▶ _ABOUT THIS EXERCISE_
Repeat the records below exactly, from the first line through the line containing "idosos[i] + criancas[i] +", and leave out any pictures.

EXCERPTED DATA Start Marker

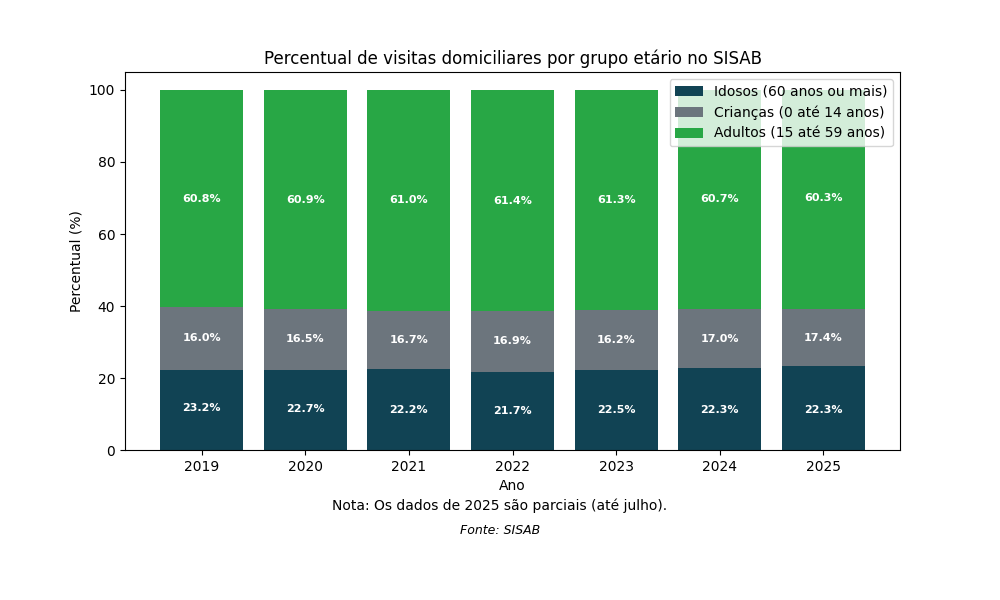
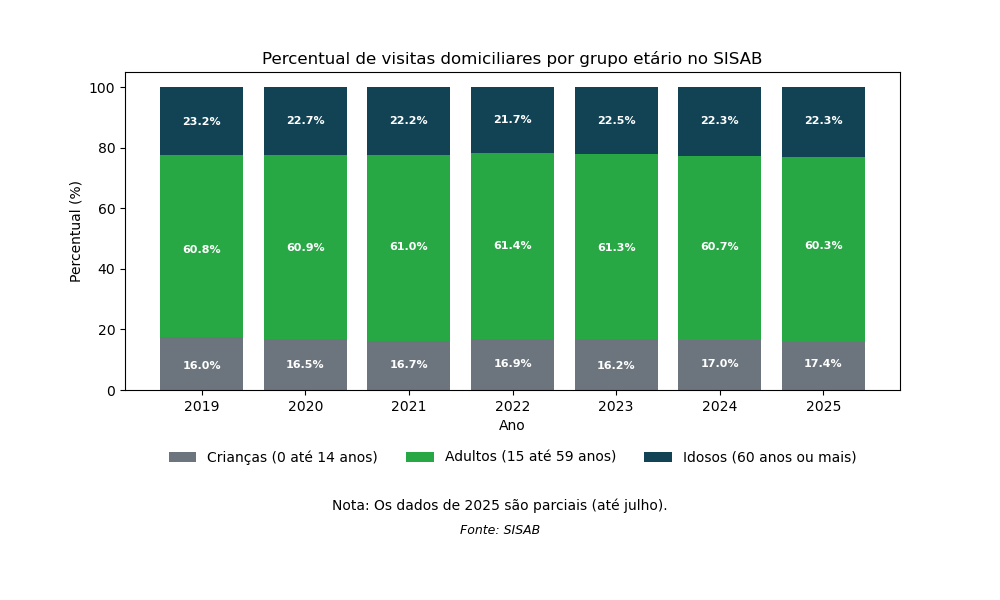
ordem grupo etario

diff --git a/SISAB/dados/visita_domiciliar/plot_stacked_bars.py b/SISAB/dados/visita_domiciliar/plot_stacked_bars.py
@@ -21,21 +21,21 @@ idosos = df_plot['Percentual Idosos']
 criancas = df_plot['Percentual Crianças']
 adultos = df_plot['Percentual Adultos']
 
-plt.bar(anos, idosos, label='Idosos (60 anos ou mais)', color='#114354')
-plt.bar(anos, criancas, bottom=idosos, label='Crianças (0 até 14 anos)', color='#6c757d')
-plt.bar(anos, adultos, bottom=idosos + criancas, label='Adultos (15 até 59 anos)', color='#28a745')
+plt.bar(anos, criancas, label='Crianças (0 até 14 anos)', color='#6c757d')
+plt.bar(anos, adultos, bottom=criancas, label='Adultos (15 até 59 anos)', color='#28a745')
+plt.bar(anos, idosos, bottom=criancas + adultos, label='Idosos (60 anos ou mais)', color='#114354')
 
 for i, ano in enumerate(anos):
-    plt.text(ano, idosos[i]/2, f"{idosos[i]:.1f}%", ha='center', va='center', fontsize=8, color='white', fontweight='bold')
-    plt.text(ano, idosos[i] + criancas[i]/2, f"{criancas[i]:.1f}%", ha='center', va='center', fontsize=8, color='white', fontweight='bold')
-    plt.text(ano, idosos[i] + criancas[i] + adultos[i]/2, f"{adultos[i]:.1f}%", ha='center', va='center', fontsize=8, color='white', fontweight='bold')
+    plt.text(ano, criancas[i]/2, f"{criancas[i]:.1f}%", ha='center', va='center', fontsize=8, color='white', fontweight='bold')
+    plt.text(ano, criancas[i] + adultos[i]/2, f"{adultos[i]:.1f}%", ha='center', va='center', fontsize=8, color='white', fontweight='bold')
+    plt.text(ano, criancas[i] + adultos[i] + idosos[i]/2, f"{idosos[i]:.1f}%", ha='center', va='center', fontsize=8, color='white', fontweight='bold')
 
 plt.title('Percentual de visitas domiciliares por grupo etário no SISAB')
 plt.xlabel('Ano')
 plt.ylabel('Percentual (%)')
-plt.legend()
+plt.legend(loc='upper center', bbox_to_anchor=(0.5, -0.15), fancybox=False, shadow=False, frameon=False, ncol=3)
 
-plt.subplots_adjust(bottom=0.25)
+plt.subplots_adjust(bottom=0.35)
 
 plt.figtext(0.5, 0.15, 'Nota: Os dados de 2025 são parciais (até julho).',
             ha='center', fontsize=10)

EXCERPTED DATA End Marker

▶ _WRITTEN REPLY_
ordem grupo etario

diff --git a/SISAB/dados/visita_domiciliar/plot_stacked_bars.py b/SISAB/dados/visita_domiciliar/plot_stacked_bars.py
@@ -21,21 +21,21 @@ idosos = df_plot['Percentual Idosos']
 criancas = df_plot['Percentual Crianças']
 adultos = df_plot['Percentual Adultos']
 
-plt.bar(anos, idosos, label='Idosos (60 anos ou mais)', color='#114354')
-plt.bar(anos, criancas, bottom=idosos, label='Crianças (0 até 14 anos)', color='#6c757d')
-plt.bar(anos, adultos, bottom=idosos + criancas, label='Adultos (15 até 59 anos)', color='#28a745')
+plt.bar(anos, criancas, label='Crianças (0 até 14 anos)', color='#6c757d')
+plt.bar(anos, adultos, bottom=criancas, label='Adultos (15 até 59 anos)', color='#28a745')
+plt.bar(anos, idosos, bottom=criancas + adultos, label='Idosos (60 anos ou mais)', color='#114354')
 
 for i, ano in enumerate(anos):
-    plt.text(ano, idosos[i]/2, f"{idosos[i]:.1f}%", ha='center', va='center', fontsize=8, color='white', fontweight='bold')
-    plt.text(ano, idosos[i] + criancas[i]/2, f"{criancas[i]:.1f}%", ha='center', va='center', fontsize=8, color='white', fontweight='bold')
-    plt.text(ano, idosos[i] + criancas[i] + adultos[i]/2, f"{adultos[i]:.1f}%", ha='center', va='center', fontsize=8, color='white', fontweight='bold')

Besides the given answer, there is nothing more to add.